Kelsyn King, on the leadership aspect of playing setter
After she was told by the Legacy coaching staff at the end of last season she would be taking on the new hole vacated by graduation, King said she was happy with the opportunity.
“They said they knew they could count on me, and I’m happy and confident to lead this team in such a big role,” King said.
Legacy forged its way to the third round of the playoffs last year, so the expectations are known. The Lady Broncos graduated a slew of seniors, but the remaining roster still has ample talent.
Athletic talent is just one strength for King, though.
“She has an amazing work ethic, competitive spirit and attitude,” added Amanda Shingleton, Legacy head coach.
King said she’s noticed improvements in her game in being better at using her hands as well as her overall knowledge of the game, which will come in handy as the quarterback on the court.
King considers McKean a big contributor to her own development, too.
“She helped me out so much,” King said of McKean. “I asked Riley for tips and looked on YouTube to help prepare me for this.”
Skills such as getting under the ball quickly and watching where the defense is set up were elements she took away from her online study.
What can’t be taught — online or in workouts — is how to be a leader, but both King and Shingleton know that could be an area where King can excel.
“It’s a huge role to fill,” King admitted, “but I do accept that weight to be on me. That may be the biggest change in the new position for me.”
Already a vocal player on the court, King said that trait may well come in handy as she helps take the reins of the team this next season. “That’s a plus,” she noted.
With the days dwindling until the start of practices, King said she’s been focused on strength and conditioning.

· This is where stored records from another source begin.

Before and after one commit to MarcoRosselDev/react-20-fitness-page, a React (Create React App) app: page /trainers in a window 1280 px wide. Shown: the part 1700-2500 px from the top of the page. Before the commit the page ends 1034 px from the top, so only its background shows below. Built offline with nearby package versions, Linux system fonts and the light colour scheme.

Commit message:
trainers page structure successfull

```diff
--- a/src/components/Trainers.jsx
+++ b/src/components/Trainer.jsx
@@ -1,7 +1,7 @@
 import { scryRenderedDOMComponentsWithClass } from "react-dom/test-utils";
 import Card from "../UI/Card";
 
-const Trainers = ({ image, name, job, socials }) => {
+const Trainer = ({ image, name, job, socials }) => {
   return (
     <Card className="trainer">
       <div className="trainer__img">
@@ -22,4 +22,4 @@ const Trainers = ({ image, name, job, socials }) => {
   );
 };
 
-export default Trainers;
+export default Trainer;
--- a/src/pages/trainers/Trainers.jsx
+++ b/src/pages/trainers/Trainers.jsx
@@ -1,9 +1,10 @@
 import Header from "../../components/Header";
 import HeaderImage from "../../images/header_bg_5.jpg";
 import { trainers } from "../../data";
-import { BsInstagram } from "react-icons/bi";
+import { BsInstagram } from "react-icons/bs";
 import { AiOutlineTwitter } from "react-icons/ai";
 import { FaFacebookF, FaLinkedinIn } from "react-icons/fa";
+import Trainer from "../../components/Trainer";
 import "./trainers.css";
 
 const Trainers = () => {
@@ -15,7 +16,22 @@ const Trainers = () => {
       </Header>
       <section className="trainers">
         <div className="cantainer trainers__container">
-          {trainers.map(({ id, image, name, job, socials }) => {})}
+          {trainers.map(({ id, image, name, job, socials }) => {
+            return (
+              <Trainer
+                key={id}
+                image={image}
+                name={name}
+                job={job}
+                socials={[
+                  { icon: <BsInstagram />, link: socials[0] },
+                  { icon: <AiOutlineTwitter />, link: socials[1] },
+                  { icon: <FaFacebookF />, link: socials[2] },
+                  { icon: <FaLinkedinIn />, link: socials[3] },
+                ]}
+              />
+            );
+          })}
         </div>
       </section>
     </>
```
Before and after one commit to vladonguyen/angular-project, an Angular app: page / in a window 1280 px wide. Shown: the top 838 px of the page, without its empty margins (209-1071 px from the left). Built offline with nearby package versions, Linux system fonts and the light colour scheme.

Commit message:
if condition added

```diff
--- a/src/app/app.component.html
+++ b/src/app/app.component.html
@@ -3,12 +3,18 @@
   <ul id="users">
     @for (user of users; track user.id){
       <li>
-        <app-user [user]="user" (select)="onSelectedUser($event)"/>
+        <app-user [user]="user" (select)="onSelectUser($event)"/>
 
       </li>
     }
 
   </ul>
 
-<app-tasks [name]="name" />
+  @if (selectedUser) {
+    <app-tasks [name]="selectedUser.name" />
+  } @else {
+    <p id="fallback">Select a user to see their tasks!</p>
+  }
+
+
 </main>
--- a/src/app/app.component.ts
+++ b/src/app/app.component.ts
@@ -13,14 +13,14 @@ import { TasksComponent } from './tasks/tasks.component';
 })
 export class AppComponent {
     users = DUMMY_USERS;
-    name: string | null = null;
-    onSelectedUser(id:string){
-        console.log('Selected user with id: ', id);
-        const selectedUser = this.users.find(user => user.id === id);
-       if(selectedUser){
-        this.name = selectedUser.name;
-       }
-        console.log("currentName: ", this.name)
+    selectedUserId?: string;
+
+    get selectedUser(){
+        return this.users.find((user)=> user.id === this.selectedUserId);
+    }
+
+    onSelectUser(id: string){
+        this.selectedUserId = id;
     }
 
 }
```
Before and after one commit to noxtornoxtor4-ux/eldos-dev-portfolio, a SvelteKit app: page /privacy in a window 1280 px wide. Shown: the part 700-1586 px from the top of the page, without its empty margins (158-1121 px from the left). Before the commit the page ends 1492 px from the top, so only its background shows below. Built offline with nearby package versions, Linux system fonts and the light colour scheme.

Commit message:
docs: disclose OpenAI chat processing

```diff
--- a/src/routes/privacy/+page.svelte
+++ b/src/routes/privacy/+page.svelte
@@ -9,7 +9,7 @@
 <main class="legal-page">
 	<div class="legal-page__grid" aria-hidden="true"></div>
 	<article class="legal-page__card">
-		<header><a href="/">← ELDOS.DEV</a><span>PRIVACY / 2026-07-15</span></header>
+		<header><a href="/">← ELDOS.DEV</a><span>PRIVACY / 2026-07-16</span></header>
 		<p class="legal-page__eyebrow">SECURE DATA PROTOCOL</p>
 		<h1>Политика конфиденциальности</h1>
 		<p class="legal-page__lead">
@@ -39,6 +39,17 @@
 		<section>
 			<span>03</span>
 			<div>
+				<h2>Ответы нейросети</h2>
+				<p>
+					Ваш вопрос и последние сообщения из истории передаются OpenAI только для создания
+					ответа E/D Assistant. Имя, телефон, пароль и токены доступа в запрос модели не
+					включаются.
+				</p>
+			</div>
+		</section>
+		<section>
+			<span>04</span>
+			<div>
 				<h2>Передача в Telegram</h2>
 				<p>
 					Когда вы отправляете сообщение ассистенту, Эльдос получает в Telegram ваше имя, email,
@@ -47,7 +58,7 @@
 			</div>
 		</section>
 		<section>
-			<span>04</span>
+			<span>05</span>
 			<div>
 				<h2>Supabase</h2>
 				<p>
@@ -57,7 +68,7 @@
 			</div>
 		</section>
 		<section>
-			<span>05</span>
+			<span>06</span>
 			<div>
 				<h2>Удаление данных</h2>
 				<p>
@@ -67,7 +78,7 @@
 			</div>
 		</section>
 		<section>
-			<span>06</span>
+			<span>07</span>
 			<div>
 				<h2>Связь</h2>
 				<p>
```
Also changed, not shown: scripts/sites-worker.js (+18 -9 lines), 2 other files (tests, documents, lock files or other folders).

Her personal workouts are helping her with her footwork, making assist passes and squaring up the outside on the court.
“I’ll get it figured out before camp,” she said.
Coming in after a successful season isn’t pressure, King said.
“We all have a good connection. We all understand we all have to step up and do our job and fulfill our roles.”